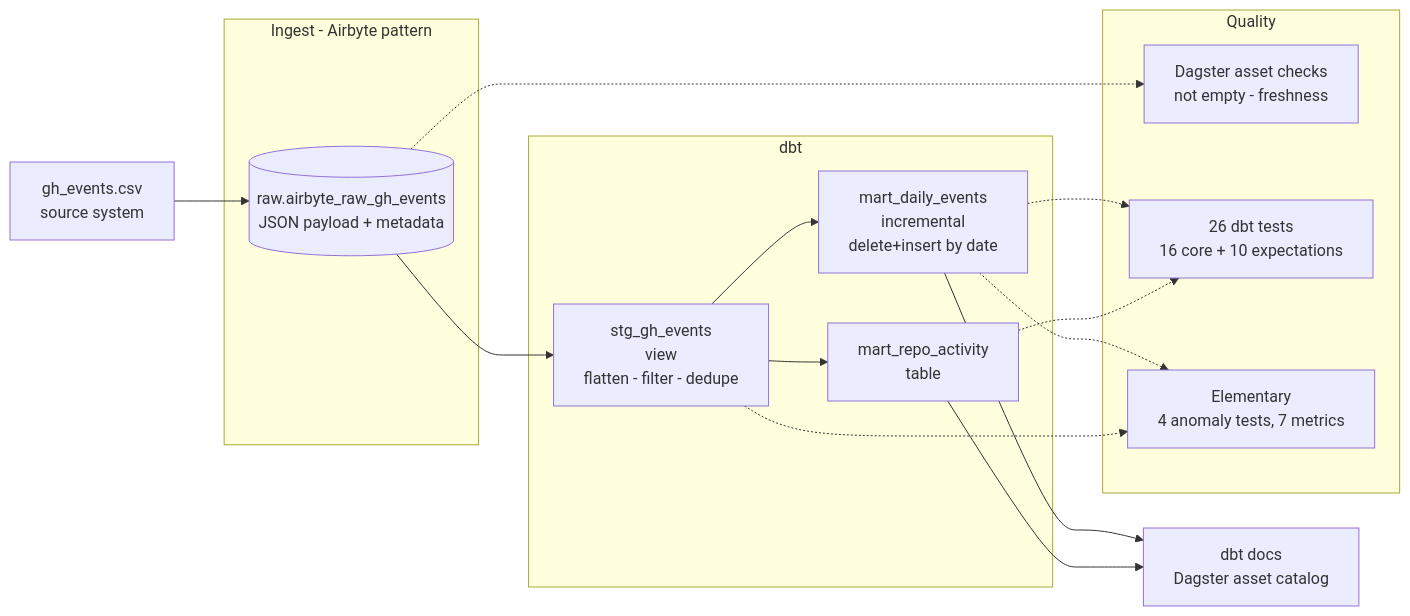
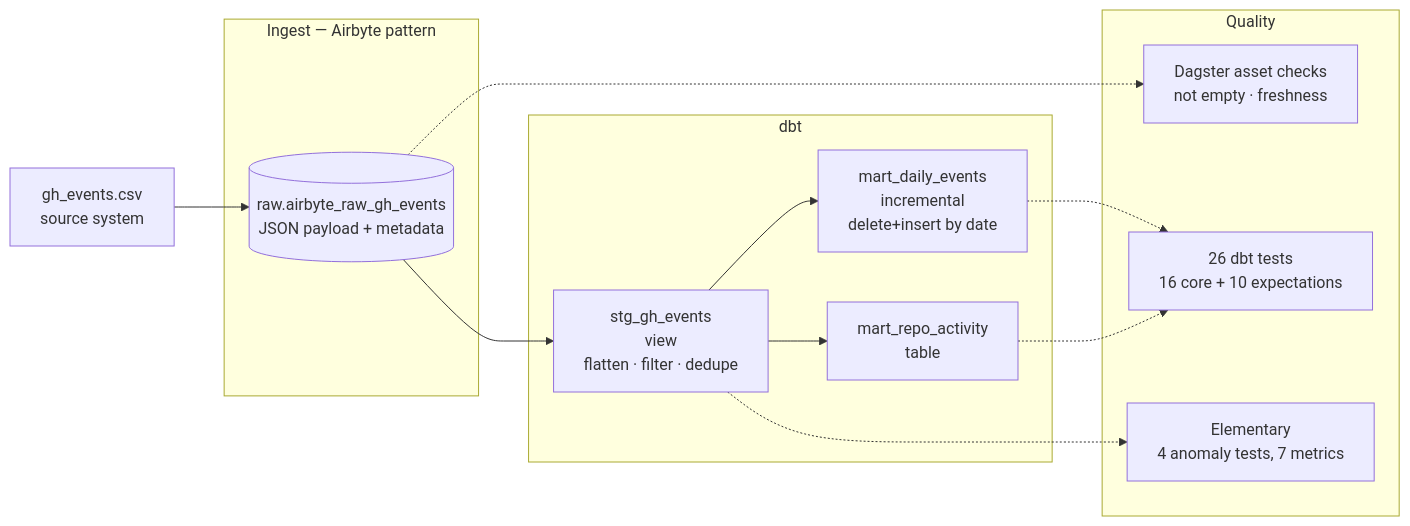
Before and after one commit to Seinokojii/analytics-engineer-roadmap: the first of 3 diagrams in README.md, drawn with Mermaid. The commit also changed other lines of this file and 2 other files, not shown here.

````diff
--- a/README.md
+++ b/README.md
@@ -16,33 +24,28 @@
 ```mermaid
 flowchart LR
     CSV["gh_events.csv<br/>source system"]
 
-    subgraph INGEST["Ingest - Airbyte pattern"]
+    subgraph INGEST["Ingest — Airbyte pattern"]
         RAW[("raw.airbyte_raw_gh_events<br/>JSON payload + metadata")]
     end
 
     subgraph TRANSFORM["dbt"]
-        STG["stg_gh_events<br/>view<br/>flatten - filter - dedupe"]
+        STG["stg_gh_events<br/>view<br/>flatten · filter · dedupe"]
         M1["mart_daily_events<br/>incremental<br/>delete+insert by date"]
         M2["mart_repo_activity<br/>table"]
     end
 
     subgraph QUALITY["Quality"]
-        AC["Dagster asset checks<br/>not empty - freshness"]
+        AC["Dagster asset checks<br/>not empty · freshness"]
         T["26 dbt tests<br/>16 core + 10 expectations"]
         EL["Elementary<br/>4 anomaly tests, 7 metrics"]
     end
-
-    DOCS["dbt docs<br/>Dagster asset catalog"]
 
     CSV --> RAW --> STG
     STG --> M1
     STG --> M2
     RAW -.-> AC
     M1 -.-> T
     M2 -.-> T
-    M1 -.-> EL
     STG -.-> EL
-    M1 --> DOCS
-    M2 --> DOCS
 ```
````
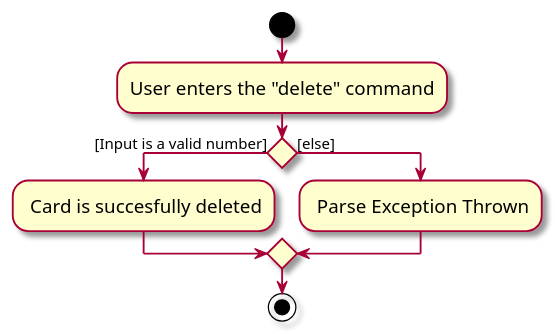
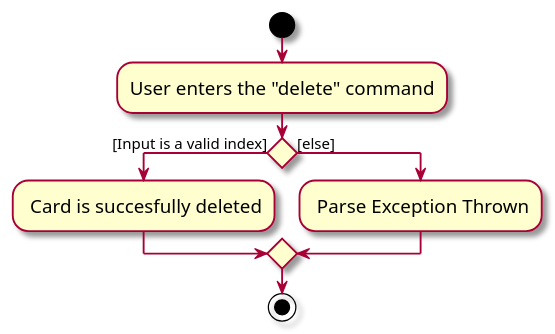
One commit to nus-cs2103-AY2324S1/tp changed the diagram in docs/diagrams/DeleteCommandActivityDiagram.puml. Above: the diagram before and after it, drawn with PlantUML. The commit also changed 12 other files, not shown here.

Commit message:
Fix developer guide diagrams

```diff
--- a/docs/diagrams/DeleteCommandActivityDiagram.puml
+++ b/docs/diagrams/DeleteCommandActivityDiagram.puml
@@ -1,16 +1,16 @@
 @startuml
 skin rose
 skinparam ActivityFontSize 15
 skinparam ArrowFontSize 12
 start
 :User enters the "delete" command;
 
 
-if () then ([Input is a valid number])
+if () then ([Input is a valid index])
     : Card is succesfully deleted;
 
 else ([else])
     : Parse Exception Thrown;
 endif
 stop
 @enduml
```
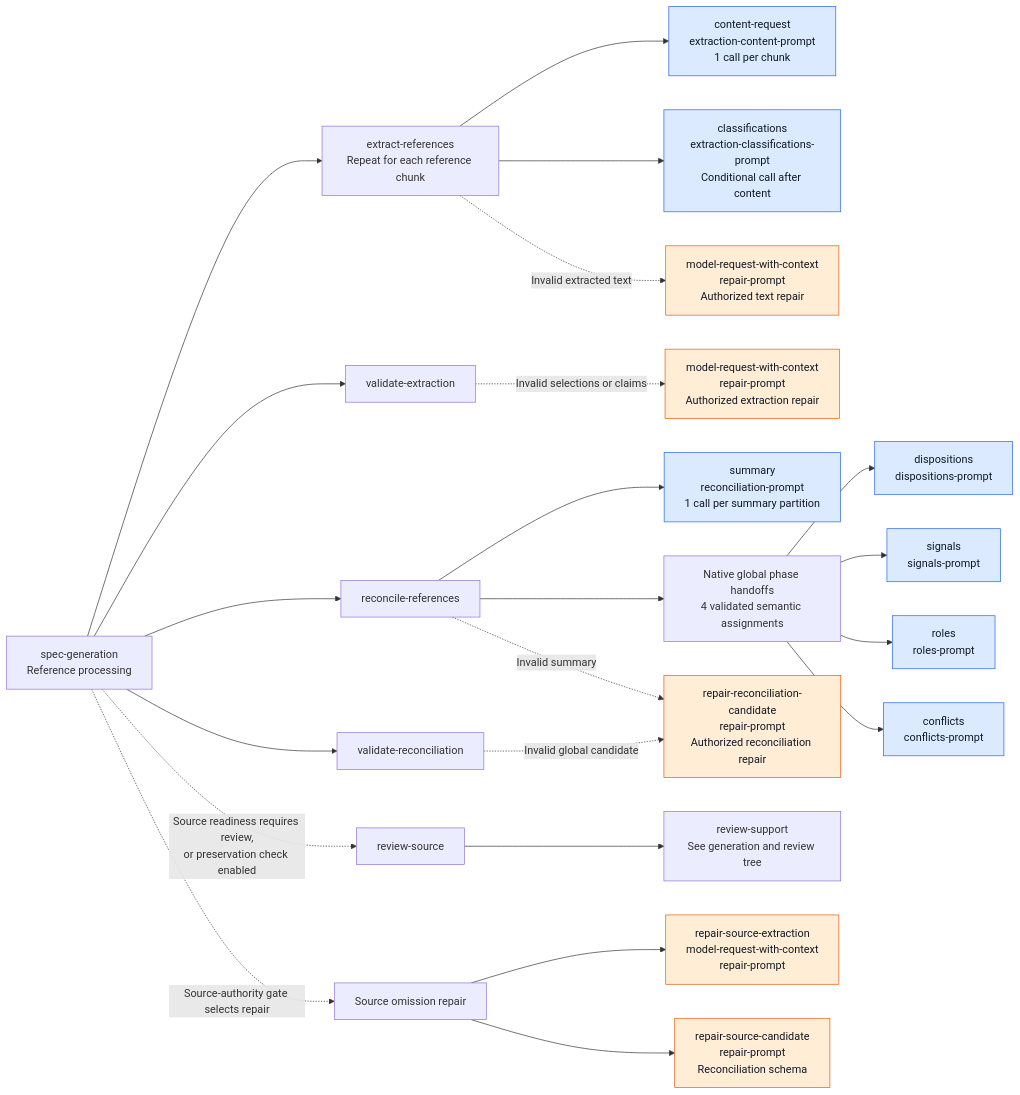
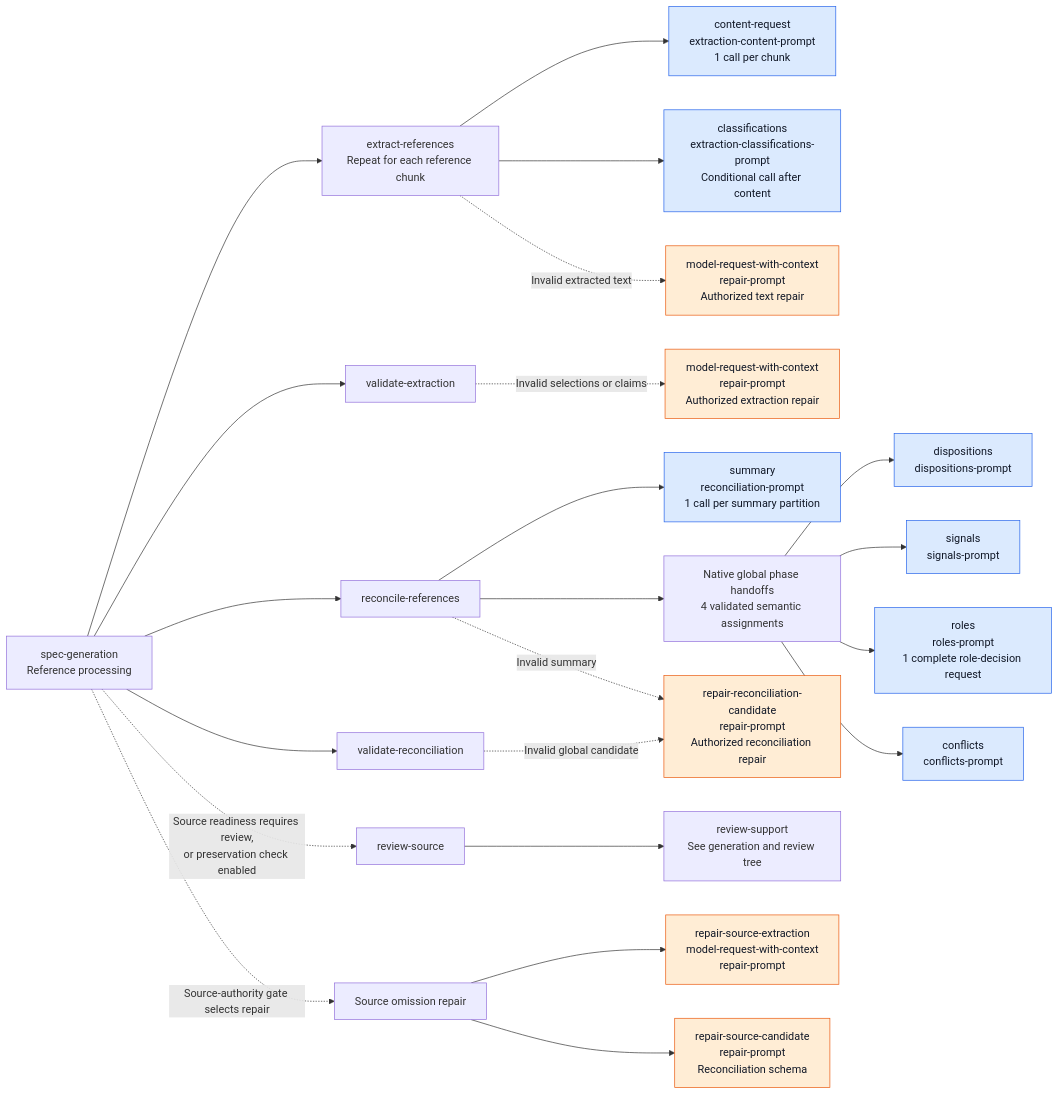
Before and after one commit to littledespot/sdde: the first of 3 diagrams in design/diagrams/21-spec-model-call-tree.md, drawn with Mermaid. The commit also changed other lines of this file and 31 other files, not shown here.

````diff
--- a/design/diagrams/21-spec-model-call-tree.md
+++ b/design/diagrams/21-spec-model-call-tree.md
@@ -22,34 +22,34 @@
 ```mermaid
 flowchart LR
     ROOT["spec-generation<br/>Reference processing"]
     ROOT --> EX["extract-references<br/>Repeat for each reference chunk"]
     EX --> CONTENT["content-request<br/>extraction-content-prompt<br/>1 call per chunk"]
     EX --> CLASSIFICATIONS["classifications<br/>extraction-classifications-prompt<br/>Conditional call after content"]
     EX -. "Invalid extracted text" .-> TEXT_REPAIR["model-request-with-context<br/>repair-prompt<br/>Authorized text repair"]
 
     ROOT --> VALIDATE_EX["validate-extraction"]
     VALIDATE_EX -. "Invalid selections or claims" .-> EX_REPAIR["model-request-with-context<br/>repair-prompt<br/>Authorized extraction repair"]
 
     ROOT --> RC["reconcile-references"]
     RC --> SUMMARY["summary<br/>reconciliation-prompt<br/>1 call per summary partition"]
     RC --> GLOBAL["Native global phase handoffs<br/>4 validated semantic assignments"]
     GLOBAL --> DISPOSITIONS["dispositions<br/>dispositions-prompt"]
     GLOBAL --> SIGNALS["signals<br/>signals-prompt"]
-    GLOBAL --> ROLES["roles<br/>roles-prompt"]
+    GLOBAL --> ROLES["roles<br/>roles-prompt<br/>1 complete role-decision request"]
     GLOBAL --> CONFLICTS["conflicts<br/>conflicts-prompt"]
     RC -. "Invalid summary" .-> RC_REPAIR["repair-reconciliation-candidate<br/>repair-prompt<br/>Authorized reconciliation repair"]
 
     ROOT --> VALIDATE_RC["validate-reconciliation"]
     VALIDATE_RC -. "Invalid global candidate" .-> RC_REPAIR
 
     ROOT -. "Source readiness requires review,<br/>or preservation check enabled" .-> SOURCE["review-source"]
     SOURCE --> SUPPORT["review-support<br/>See generation and review tree"]
     ROOT -. "Source-authority gate selects repair" .-> UPSTREAM["Source omission repair"]
     UPSTREAM --> SOURCE_EX["repair-source-extraction<br/>model-request-with-context<br/>repair-prompt"]
     UPSTREAM --> SOURCE_RC["repair-source-candidate<br/>repair-prompt<br/>Reconciliation schema"]
 
     classDef model fill:#dbeafe,stroke:#2563eb,color:#111827;
     classDef repair fill:#ffedd5,stroke:#ea580c,color:#111827;
     class CONTENT,CLASSIFICATIONS,SUMMARY,DISPOSITIONS,SIGNALS,ROLES,CONFLICTS model;
     class TEXT_REPAIR,EX_REPAIR,RC_REPAIR,SOURCE_EX,SOURCE_RC repair;
 ```
````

#### EXERCISE GOAL
This task asks for the data above repeated exactly, without a single picture.

#### EXERCISE RESPONSE
Before and after one commit to Seinokojii/analytics-engineer-roadmap: the first of 3 diagrams in README.md, drawn with Mermaid. The commit also changed other lines of this file and 2 other files, not shown here.

````diff
--- a/README.md
+++ b/README.md
@@ -16,33 +24,28 @@
 ```mermaid
 flowchart LR
     CSV["gh_events.csv<br/>source system"]
 
-    subgraph INGEST["Ingest - Airbyte pattern"]
+    subgraph INGEST["Ingest — Airbyte pattern"]
         RAW[("raw.airbyte_raw_gh_events<br/>JSON payload + metadata")]
     end
 
     subgraph TRANSFORM["dbt"]
-        STG["stg_gh_events<br/>view<br/>flatten - filter - dedupe"]
+        STG["stg_gh_events<br/>view<br/>flatten · filter · dedupe"]
         M1["mart_daily_events<br/>incremental<br/>delete+insert by date"]
         M2["mart_repo_activity<br/>table"]
     end
 
     subgraph QUALITY["Quality"]
-        AC["Dagster asset checks<br/>not empty - freshness"]
+        AC["Dagster asset checks<br/>not empty · freshness"]
         T["26 dbt tests<br/>16 core + 10 expectations"]
         EL["Elementary<br/>4 anomaly tests, 7 metrics"]
     end
-
-    DOCS["dbt docs<br/>Dagster asset catalog"]
 
     CSV --> RAW --> STG
     STG --> M1
     STG --> M2
     RAW -.-> AC
     M1 -.-> T
     M2 -.-> T
-    M1 -.-> EL
     STG -.-> EL
-    M1 --> DOCS
-    M2 --> DOCS
 ```
````
One commit to nus-cs2103-AY2324S1/tp changed the diagram in docs/diagrams/DeleteCommandActivityDiagram.puml. Above: the diagram before and after it, drawn with PlantUML. The commit also changed 12 other files, not shown here.

Commit message:
Fix developer guide diagrams

```diff
--- a/docs/diagrams/DeleteCommandActivityDiagram.puml
+++ b/docs/diagrams/DeleteCommandActivityDiagram.puml
@@ -1,16 +1,16 @@
 @startuml
 skin rose
 skinparam ActivityFontSize 15
 skinparam ArrowFontSize 12
 start
 :User enters the "delete" command;
 
 
-if () then ([Input is a valid number])
+if () then ([Input is a valid index])
     : Card is succesfully deleted;
 
 else ([else])
     : Parse Exception Thrown;
 endif
 stop
 @enduml
```
Before and after one commit to littledespot/sdde: the first of 3 diagrams in design/diagrams/21-spec-model-call-tree.md, drawn with Mermaid. The commit also changed other lines of this file and 31 other files, not shown here.

````diff
--- a/design/diagrams/21-spec-model-call-tree.md
+++ b/design/diagrams/21-spec-model-call-tree.md
@@ -22,34 +22,34 @@
 ```mermaid
 flowchart LR
     ROOT["spec-generation<br/>Reference processing"]
     ROOT --> EX["extract-references<br/>Repeat for each reference chunk"]
     EX --> CONTENT["content-request<br/>extraction-content-prompt<br/>1 call per chunk"]
     EX --> CLASSIFICATIONS["classifications<br/>extraction-classifications-prompt<br/>Conditional call after content"]
     EX -. "Invalid extracted text" .-> TEXT_REPAIR["model-request-with-context<br/>repair-prompt<br/>Authorized text repair"]
 
     ROOT --> VALIDATE_EX["validate-extraction"]
     VALIDATE_EX -. "Invalid selections or claims" .-> EX_REPAIR["model-request-with-context<br/>repair-prompt<br/>Authorized extraction repair"]
 
     ROOT --> RC["reconcile-references"]
     RC --> SUMMARY["summary<br/>reconciliation-prompt<br/>1 call per summary partition"]
     RC --> GLOBAL["Native global phase handoffs<br/>4 validated semantic assignments"]
     GLOBAL --> DISPOSITIONS["dispositions<br/>dispositions-prompt"]
     GLOBAL --> SIGNALS["signals<br/>signals-prompt"]
-    GLOBAL --> ROLES["roles<br/>roles-prompt"]
+    GLOBAL --> ROLES["roles<br/>roles-prompt<br/>1 complete role-decision request"]
     GLOBAL --> CONFLICTS["conflicts<br/>conflicts-prompt"]
     RC -. "Invalid summary" .-> RC_REPAIR["repair-reconciliation-candidate<br/>repair-prompt<br/>Authorized reconciliation repair"]
 
     ROOT --> VALIDATE_RC["validate-reconciliation"]
     VALIDATE_RC -. "Invalid global candidate" .-> RC_REPAIR
 
     ROOT -. "Source readiness requires review,<br/>or preservation check enabled" .-> SOURCE["review-source"]
     SOURCE --> SUPPORT["review-support<br/>See generation and review tree"]
     ROOT -. "Source-authority gate selects repair" .-> UPSTREAM["Source omission repair"]
     UPSTREAM --> SOURCE_EX["repair-source-extraction<br/>model-request-with-context<br/>repair-prompt"]
     UPSTREAM --> SOURCE_RC["repair-source-candidate<br/>repair-prompt<br/>Reconciliation schema"]
 
     classDef model fill:#dbeafe,stroke:#2563eb,color:#111827;
     classDef repair fill:#ffedd5,stroke:#ea580c,color:#111827;
     class CONTENT,CLASSIFICATIONS,SUMMARY,DISPOSITIONS,SIGNALS,ROLES,CONFLICTS model;
     class TEXT_REPAIR,EX_REPAIR,RC_REPAIR,SOURCE_EX,SOURCE_RC repair;
 ```
````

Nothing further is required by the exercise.